The other authors in the study include current School for Field Studies/Center for Coastal Studies professor Andrew J. Schneller, Francisco “Paco” Ollervides, former Center for Coastal Studies director and current Waterkeeper Alliance research associate, and Julio Solis, Bahia Magdalena Baykeeper, Latin America Regional Representative for the Waterkeeper Alliance, and distinguished Grupo Tortuguero sea turtle biologist. The full study is published in the journal “Ocean and Coastal Management” (Email the author below for a copy).

Blog written by Jesse Senko, Blue Ocean Institute’s seafood consultant: jesse.senko@gmail.com

09 December 2010

My Untimely Arrival at Chacocente Wildlife Refuge, Nicaragua

The next stop on my "Tour of Nicaraguan Turtle Beaches" with FFI's Jose Urteaga is Refugio de Vida Silvestre Rio Escalante Chacocente, Chacocente for short. Chacocente is one of only two beaches on Nicaragua's Pacific coast where the Olive ridley sea turtle nests "in mass". This phenomenon, also known as an "arribada" which means "the arrival", only occurs on a small number of beaches in the Eastern Pacific and Indian Oceans - a handful occurring in Mexico, Nicaragua, Costa Rica, and Panama, and a few in India. Elsewhere in the world, the Olive Ridley is a solitary nester like other sea turtle species.

An Olive ridley track

Much to my dismay an arribada occurred just a few days before my arrival here, with approximately 10,000 Olive ridley nests being deposited over the course of just a few days on this very beach that I am walking on. In my time working with sea turtles I have yet to witness an Olive ridley arribada but imagine it would leave me without words.  Today, only a few scattered tracks remain on the beach.

The Olive ridley is the only turtle to put on such a spectacular nesting display which occurs approximately every 28 days during the nesting season. During these few days, tens of thousands of turtles may converge on a single stretch of beach, competing for prime beachfront realty, and inadvertently digging up each others nests in the process of laying their own. This "mass nesting" strategy is thought to overwhelm predators, ensuring the survival of some of the young, although the arribada strategy is still somewhat a mystery to scientists.

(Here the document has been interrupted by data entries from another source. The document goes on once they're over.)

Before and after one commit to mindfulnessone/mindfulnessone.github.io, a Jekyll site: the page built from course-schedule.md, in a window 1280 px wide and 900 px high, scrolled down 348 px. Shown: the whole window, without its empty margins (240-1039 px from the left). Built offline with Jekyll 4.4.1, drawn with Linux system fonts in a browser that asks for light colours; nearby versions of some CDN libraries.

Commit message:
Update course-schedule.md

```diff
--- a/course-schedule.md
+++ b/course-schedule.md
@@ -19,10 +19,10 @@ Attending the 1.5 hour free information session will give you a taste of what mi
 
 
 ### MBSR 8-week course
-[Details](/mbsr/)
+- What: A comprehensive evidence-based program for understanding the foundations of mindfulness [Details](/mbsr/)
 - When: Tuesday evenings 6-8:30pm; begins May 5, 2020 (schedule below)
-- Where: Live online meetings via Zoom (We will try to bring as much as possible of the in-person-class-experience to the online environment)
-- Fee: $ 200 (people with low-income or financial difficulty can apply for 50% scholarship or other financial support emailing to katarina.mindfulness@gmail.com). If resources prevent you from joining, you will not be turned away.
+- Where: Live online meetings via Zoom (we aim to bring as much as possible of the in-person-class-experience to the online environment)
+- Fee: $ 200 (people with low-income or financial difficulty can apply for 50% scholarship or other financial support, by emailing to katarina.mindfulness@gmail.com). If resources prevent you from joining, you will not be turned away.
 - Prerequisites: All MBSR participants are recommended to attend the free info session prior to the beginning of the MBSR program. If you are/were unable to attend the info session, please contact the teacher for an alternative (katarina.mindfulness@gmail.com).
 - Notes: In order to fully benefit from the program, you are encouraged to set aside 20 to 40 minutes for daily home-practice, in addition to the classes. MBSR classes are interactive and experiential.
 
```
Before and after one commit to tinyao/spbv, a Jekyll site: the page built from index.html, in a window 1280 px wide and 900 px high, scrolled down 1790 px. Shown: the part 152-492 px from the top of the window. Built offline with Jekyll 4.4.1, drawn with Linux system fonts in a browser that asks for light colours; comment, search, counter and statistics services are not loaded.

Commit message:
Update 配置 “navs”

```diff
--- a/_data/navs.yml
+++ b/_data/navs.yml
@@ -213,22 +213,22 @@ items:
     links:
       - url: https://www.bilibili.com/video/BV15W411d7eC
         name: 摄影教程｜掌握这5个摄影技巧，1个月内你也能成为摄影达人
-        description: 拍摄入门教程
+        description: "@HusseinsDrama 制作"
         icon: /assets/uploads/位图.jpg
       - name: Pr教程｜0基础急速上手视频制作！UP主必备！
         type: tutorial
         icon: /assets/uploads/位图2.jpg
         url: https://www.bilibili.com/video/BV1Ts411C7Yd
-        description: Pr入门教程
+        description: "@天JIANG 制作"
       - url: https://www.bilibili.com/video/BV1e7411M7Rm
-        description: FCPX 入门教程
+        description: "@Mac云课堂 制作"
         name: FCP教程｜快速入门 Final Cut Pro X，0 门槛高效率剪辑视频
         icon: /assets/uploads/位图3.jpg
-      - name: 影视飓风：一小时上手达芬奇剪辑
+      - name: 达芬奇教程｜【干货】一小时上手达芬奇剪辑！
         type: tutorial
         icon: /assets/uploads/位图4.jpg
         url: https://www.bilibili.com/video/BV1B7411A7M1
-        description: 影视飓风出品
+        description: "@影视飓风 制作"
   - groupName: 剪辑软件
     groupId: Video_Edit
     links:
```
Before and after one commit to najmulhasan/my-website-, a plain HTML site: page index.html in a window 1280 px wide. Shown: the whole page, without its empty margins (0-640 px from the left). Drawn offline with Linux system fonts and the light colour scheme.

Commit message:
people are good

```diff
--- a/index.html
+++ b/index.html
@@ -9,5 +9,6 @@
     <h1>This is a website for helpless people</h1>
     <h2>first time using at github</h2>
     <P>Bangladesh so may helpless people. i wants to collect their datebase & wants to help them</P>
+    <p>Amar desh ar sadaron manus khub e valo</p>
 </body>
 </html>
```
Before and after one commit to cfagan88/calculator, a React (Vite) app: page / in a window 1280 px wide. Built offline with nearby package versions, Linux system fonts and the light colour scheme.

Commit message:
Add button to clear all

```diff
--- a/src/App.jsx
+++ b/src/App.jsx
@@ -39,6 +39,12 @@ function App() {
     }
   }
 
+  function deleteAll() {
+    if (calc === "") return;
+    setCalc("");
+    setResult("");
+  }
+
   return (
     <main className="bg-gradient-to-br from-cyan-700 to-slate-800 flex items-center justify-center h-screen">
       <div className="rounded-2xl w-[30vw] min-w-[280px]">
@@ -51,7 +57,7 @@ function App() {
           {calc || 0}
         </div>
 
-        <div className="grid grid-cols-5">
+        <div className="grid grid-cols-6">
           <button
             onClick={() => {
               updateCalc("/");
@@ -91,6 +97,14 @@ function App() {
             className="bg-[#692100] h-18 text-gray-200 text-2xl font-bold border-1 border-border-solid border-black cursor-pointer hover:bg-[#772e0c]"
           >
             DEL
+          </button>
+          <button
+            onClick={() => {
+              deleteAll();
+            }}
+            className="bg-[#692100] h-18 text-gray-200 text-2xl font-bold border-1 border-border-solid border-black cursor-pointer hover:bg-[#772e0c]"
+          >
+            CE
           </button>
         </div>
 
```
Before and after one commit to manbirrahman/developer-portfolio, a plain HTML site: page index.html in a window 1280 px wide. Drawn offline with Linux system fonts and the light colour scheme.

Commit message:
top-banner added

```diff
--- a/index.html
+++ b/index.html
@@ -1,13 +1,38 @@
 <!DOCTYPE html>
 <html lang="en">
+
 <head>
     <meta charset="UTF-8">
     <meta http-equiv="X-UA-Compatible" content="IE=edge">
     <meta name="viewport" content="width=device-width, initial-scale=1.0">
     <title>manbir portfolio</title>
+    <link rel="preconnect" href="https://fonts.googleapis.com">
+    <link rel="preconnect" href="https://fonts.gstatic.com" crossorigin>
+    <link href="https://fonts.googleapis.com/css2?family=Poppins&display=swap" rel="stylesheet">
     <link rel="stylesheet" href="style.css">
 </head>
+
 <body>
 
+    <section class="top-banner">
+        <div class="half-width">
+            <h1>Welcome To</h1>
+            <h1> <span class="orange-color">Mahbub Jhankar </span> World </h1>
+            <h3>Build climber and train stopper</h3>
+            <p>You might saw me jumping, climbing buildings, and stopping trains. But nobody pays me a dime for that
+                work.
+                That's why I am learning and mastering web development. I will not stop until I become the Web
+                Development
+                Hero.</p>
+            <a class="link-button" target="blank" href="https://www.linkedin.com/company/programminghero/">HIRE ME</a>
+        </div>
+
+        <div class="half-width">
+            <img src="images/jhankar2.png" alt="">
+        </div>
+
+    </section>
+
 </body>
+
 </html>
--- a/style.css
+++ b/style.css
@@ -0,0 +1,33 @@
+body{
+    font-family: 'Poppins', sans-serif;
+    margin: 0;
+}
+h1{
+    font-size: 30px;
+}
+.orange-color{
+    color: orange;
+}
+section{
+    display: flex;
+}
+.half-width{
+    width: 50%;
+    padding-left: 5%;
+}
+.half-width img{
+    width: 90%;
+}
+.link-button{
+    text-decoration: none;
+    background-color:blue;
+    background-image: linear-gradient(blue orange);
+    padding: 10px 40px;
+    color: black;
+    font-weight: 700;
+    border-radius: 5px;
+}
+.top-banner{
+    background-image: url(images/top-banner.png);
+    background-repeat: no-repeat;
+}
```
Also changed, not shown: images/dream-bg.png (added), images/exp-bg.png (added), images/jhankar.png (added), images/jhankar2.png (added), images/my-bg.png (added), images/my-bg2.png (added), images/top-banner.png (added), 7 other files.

The beach here at Chacocente is really spectacular....and really hot today. I'm walking this scenic stretch of beach with a University student from Managua that is here to do her thesis research.  She's looking at the hatch success rate of nests in relation to the density of nests on the beach. Olive ridley arribada beaches, with their high density of nests, naturally have lower hatching success rates than other beaches where turtles are solitary nesters and nests are spaced out along the beach.  As we collect sand temperatures from the study sites, armed military guards are walking down the beach on patrol. 

The beaches here are part of a wildlife reserve, managed by MARENA - the Nicaraguan Ministry of Environment and Natural Resources, and are patrolled by the Nicaraguan military. Jose and Fauna & Flora International work in collaboration with these entities to manage the sea turtle program here, protecting the turtle eggs from poachers.  Although the Olive ridley is the most abundant of sea turtles worldwide, their numbers have been in decline due to poaching and other threats like entanglement in fishing gear.

This part of Nicaragua also holds one of the largest tracts of dry forest in the country.  FFI is also working with the government and local communities here to manage and preserve this important habitat and develop alternative livelihoods for locals including reforestation projects and providing services to visitors.

A troop of Howler monkeys laze in the trees within the Refuge.
The 10,000 Olive ridley nests that were deposited here just prior to my visit are due to hatch in January.  Although I missed the last arribada by just a few days, perhaps my next visit will coincide with the hatching and mass exodus of thousands of tiny little hatchlings making their way to the sea.  I can hope at least, that the timing of my arrival will be better next time around.

For more information about Fauna & Flora International's work in Nicaragua click here.

For information on how to contribute your time to a sea turtle conservation project, see our Volunteer page.

Paula von Weller
Research Associate
SEE Turtles